Sterling was one of the first colleges in the United States to focus on the human relationship in the natural world, and its curriculum has long been influenced by Wendell Berry, Aldo Leopold and Rachel Carson, among others. The College inspires lifelong environmental stewardship through experiential liberal arts education that prepares students to become knowledgeable, skilled and responsible leaders in the communities in which they live. “This program is visionary, practical and essential in the face of the environmental and social challenges facing rural America,” said Sterling’s President Matthew Derr, who first conceived of the program being located in Kentucky. “This is a commitment agricultural universities should be making across this nation and we’re honored the NoVo Foundation and The Berry Center will be our partners in this work.” 

The Wendell Berry Farming Program will be led by Sterling faculty who make their homes in Kentucky, including Rick Thomas, who is co-director of the agriculture and food systems program and has taught at the College since 2006, and native Kentuckian, Dr. Leah Bayens. Bayens joins Sterling’s faculty in January as the program’s dean, and has worked since 2012 developing similar liberal arts and farming programs. “I am pleased with the opportunity to scale out the educational model we have honed in Craftsbury,” said Thomas. “In particular, I look forward to the continued good work of teaching the use of draft animals as a reliable and appropriate power source for modern farming enterprises and woodland operations in Henry County, Kentucky.” 

The NoVo Foundation invests in strengthening relationships by supporting thriving local communities to inspire people to re-imagine a world where we live in balance with one another and the ecosystems that sustain us.

For more information about the Wendell Berry Farming Program of Sterling College, please visit

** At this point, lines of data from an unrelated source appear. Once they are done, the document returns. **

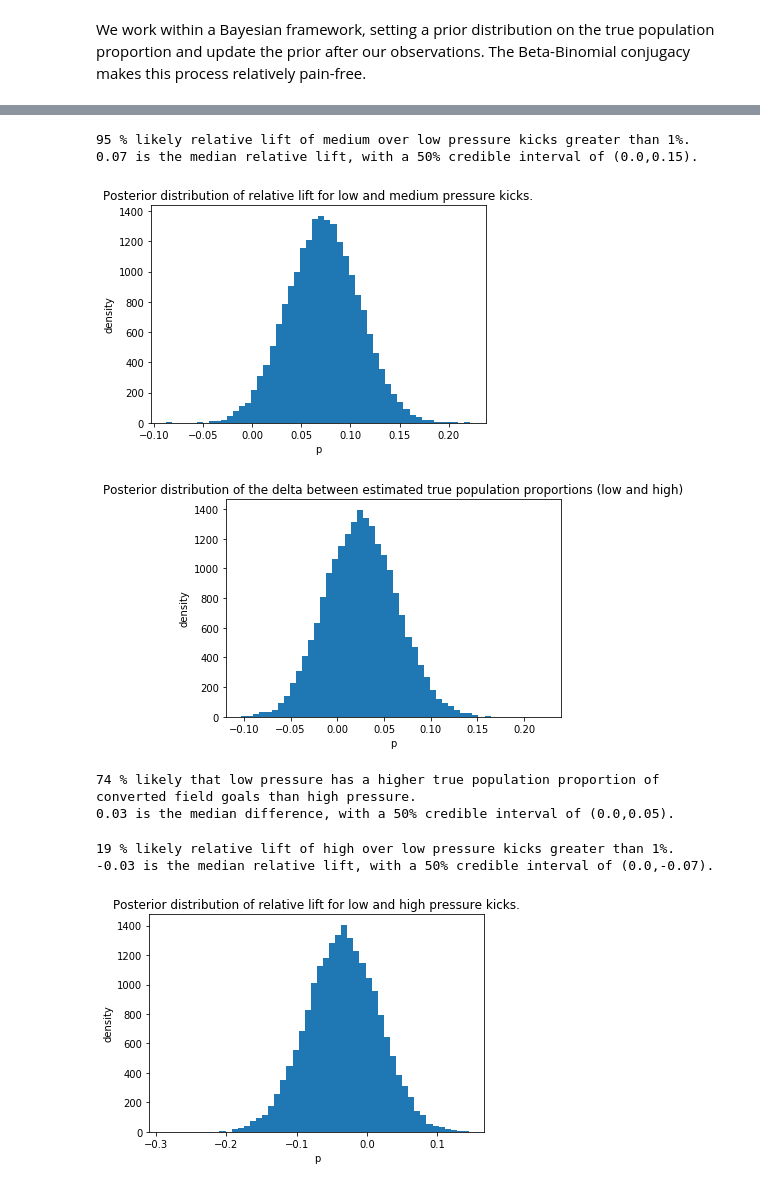
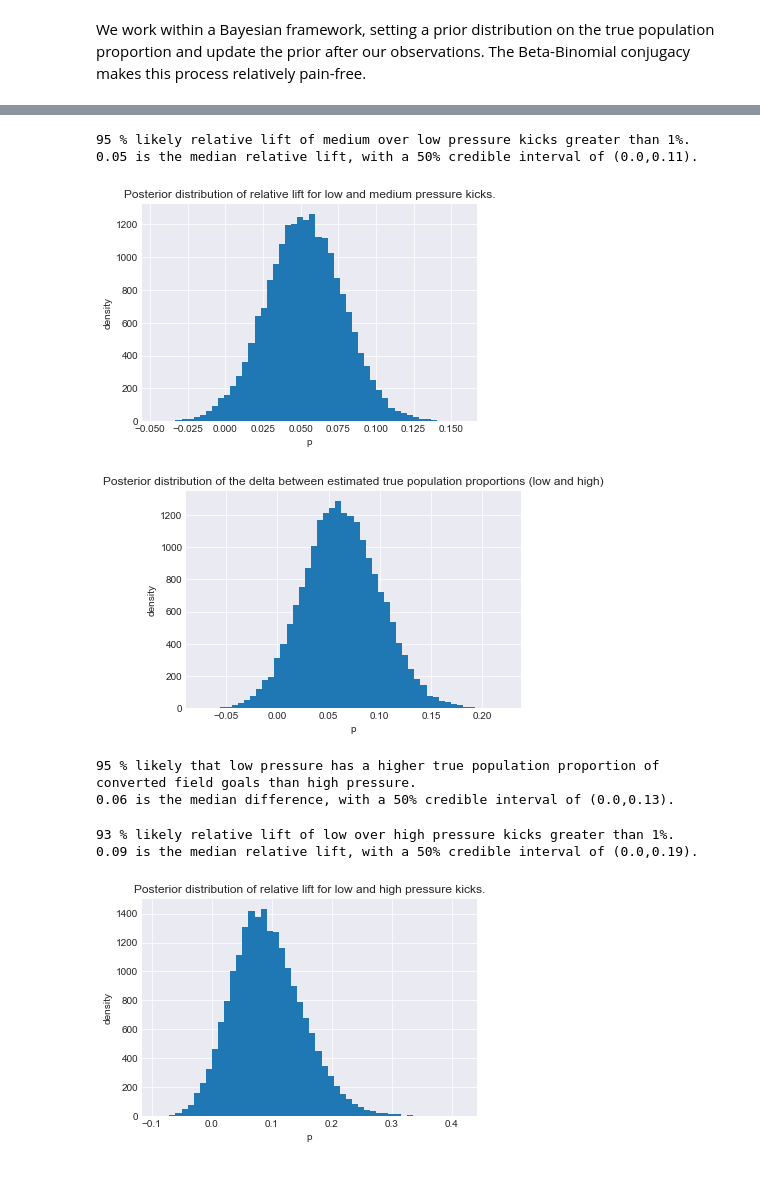
Before and after one commit to lewisbails/nfl-project, a Jupyter notebook: notebooks/pressure.ipynb, the cells around one changed output, grey strips where cells are left out. Cells and saved outputs as stored; diff of their text form; code cells hidden in the pictures.

Commit message:
matching bugs and cleanup

```diff
--- a/notebooks/pressure.ipynb
+++ b/notebooks/pressure.ipynb
@@ -68,8 +56,7 @@ sns.lineplot(x='dist_bin', y='good', hue='pressure', data=df_)
 # %%
-df_long = df[df['dist']>=40].drop(['fkicker', 'home_team', 'stadium', 'team', 'XP', 'humid'], axis=1)
-df_long['form'] = df['form'].fillna(method='bfill')
-df_long.dropna(inplace=True)
-df_long
+df = df[df['dist']>=40].drop(['fkicker', 'home_team', 'stadium', 'team', 'XP', 'humid'], axis=1)
+df.dropna(inplace=True)
+df
 # %% [output]
 |  | good | dist | year | seasons | temperature | age | altitude | wind | away_game | postseason | ... |
 | pid |  |  |  |  |  |  |  |  |  |  | ... |
@@ -102,8 +89,8 @@ Name: pressure, dtype: int64
 # %% [markdown]
 The distribution is very skewed. It may be necessary to collapse some of the categories. \[0,1\],\[2,3,4\],\[5,6\] (i.e. low, medium, high pressure)
 # %%
-df_long['pressure'] = df_long['pressure'].map({0:0, 1:0, 2:1, 3:1, 4:1, 5:2, 6:2})
-print(df_long['pressure'].value_counts())
+df['pressure'] = df['pressure'].map({0:0, 1:0, 2:1, 3:1, 4:1, 5:2, 6:2})
+print(df['pressure'].value_counts())
 # %% [output]
 0    6040
 1    1409
@@ -152,0 +105,5 @@ Text(0.5, 1.0, 'Binary covariates Z-score')
+# %%
+from util.matching import mahalanobis_frontier, match_by_distance
+df['pressure_bool'] = df['pressure'].astype(bool)
+df_mf = mahalanobis_frontier(df.drop(['good', 'pressure'], axis=1), 'pressure_bool')
+df_mf
@@ -209,7 +186,7 @@ We work within a Bayesian framework, setting a prior distribution on the true po
 # %%
 from scipy.stats import beta
 p_hat = df[df['dist']>=40]['good'].mean()
-alpha_ = 12
+alpha_ = 10
 beta_ = int(round(alpha_*(1-p_hat)/p_hat))
 print(f'alpha: {alpha_}, beta: {beta_}')
 # %% [output]
@@ -279,8 +256,8 @@ center, _, _ = bayes_mvs(posterior_relative, alpha=alpha)
 print(f'{round(center.statistic,2)} is the median relative lift, with a {int(alpha*100)}% credible interval of ({round(center.statistic-center.minmax[0],2)},{round(center.statistic+center.minmax[-1],2)}).')
 # %% [output]
 95 % likely relative lift of medium over low pressure kicks greater than 1%.
-0.07 is the median relative lift, with a 50% credible interval of (0.0,0.15).
+0.05 is the median relative lift, with a 50% credible interval of (0.0,0.11).
-[figure, old version]
+[figure, new version]
 # %%
 posterior_diff = samples_posterior_low - samples_posterior_high
 
@@ -294,20 +271,20 @@ print(int((samples_posterior_low>samples_posterior_high).mean()*100), r'% likely
 center, _, _ = bayes_mvs(posterior_diff, alpha=alpha)
 print(f'{round(center.statistic,2)} is the median difference, with a {int(alpha*100)}% credible interval of ({round(center.statistic-center.minmax[0],2)},{round(center.statistic+center.minmax[-1],2)}).')
 # %% [output]
-[figure, old version]
+[figure, new version]
-74 % likely that low pressure has a higher true population proportion of converted field goals than high pressure.
-0.03 is the median difference, with a 50% credible interval of (0.0,0.05).
+95 % likely that low pressure has a higher true population proportion of converted field goals than high pressure.
+0.06 is the median difference, with a 50% credible interval of (0.0,0.13).
 # %%
-posterior_relative = (samples_posterior_high-samples_posterior_low)/samples_posterior_low
+posterior_relative = (samples_posterior_low-samples_posterior_high)/samples_posterior_high
 plt.hist(posterior_relative, histtype='stepfilled', bins=50)
 plt.xlabel('p')
 plt.ylabel('density')
 plt.title('Posterior distribution of relative lift for low and high pressure kicks.')
-print(int((posterior_relative>0.01).mean()*100), r'% likely relative lift of high over low pressure kicks greater than 1%.')
+print(int((posterior_relative>0.01).mean()*100), r'% likely relative lift of low over high pressure kicks greater than 1%.')
 
 center, _, _ = bayes_mvs(posterior_relative, alpha=alpha)
 print(f'{round(center.statistic,2)} is the median relative lift, with a {int(alpha*100)}% credible interval of ({round(center.statistic-center.minmax[0],2)},{round(center.statistic+center.minmax[-1],2)}).')
 # %% [output]
-19 % likely relative lift of high over low pressure kicks greater than 1%.
--0.03 is the median relative lift, with a 50% credible interval of (0.0,-0.07).
+93 % likely relative lift of low over high pressure kicks greater than 1%.
+0.09 is the median relative lift, with a 50% credible interval of (0.0,0.19).
-[figure, old version]
+[figure, new version]
```
Also changed, not shown: parts of 16 cells of this notebook, 11 other files.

Founded in 1958 in Craftsbury Common, Vermont, Sterling College is the leading voice in higher education for environmental stewardship and rural place-based education. The College was among the first in the United States to focus on the human relationship in the natural world through majors in Ecology, Environmental Humanities, Sustainable Agriculture and Food Systems, and Outdoor Education. Enrolling 120 undergraduate and 200 continuing education students, Sterling is home to the School of the New American Farmstead, the Wendell Berry Farming Program, is accredited by the New England Commission of Higher Education, and is one of only nine federally recognized Work Colleges in the nation.


The Berry Center is putting Wendell Berry’s writings to work by advocating for farmers, land-conserving communities, and healthy regional economies. Their work seeks to provide solutions to essential issues that are rarely in public discourse and certainly are not reflected in agricultural policies. “What will it take for farmers to be able to afford to farm well?” and “How do we become a culture that supports good farming and land use?” They believe that the answers—while firmly rooted in local work—are central to solving some of the world’s most pressing problems including the devastation of natural resources and biodiversity; rapid onset of climate change; economic and social inequities; and the collapse of healthy farming and rural communities.

Note for prospective Wendell Berry Farming Program of Sterling College applicants: With the news of this grant, the College is seeking authorization from its accreditor, the New England Commission of Higher Education, to establish a new instructional site in Kentucky and is working with the Kentucky Council on Postsecondary Education for licensure to offer the program in Kentucky. Updates on this process will be posted at

Source: Craftsbury Common, Vt. -- January 8, 2019 -- Sterling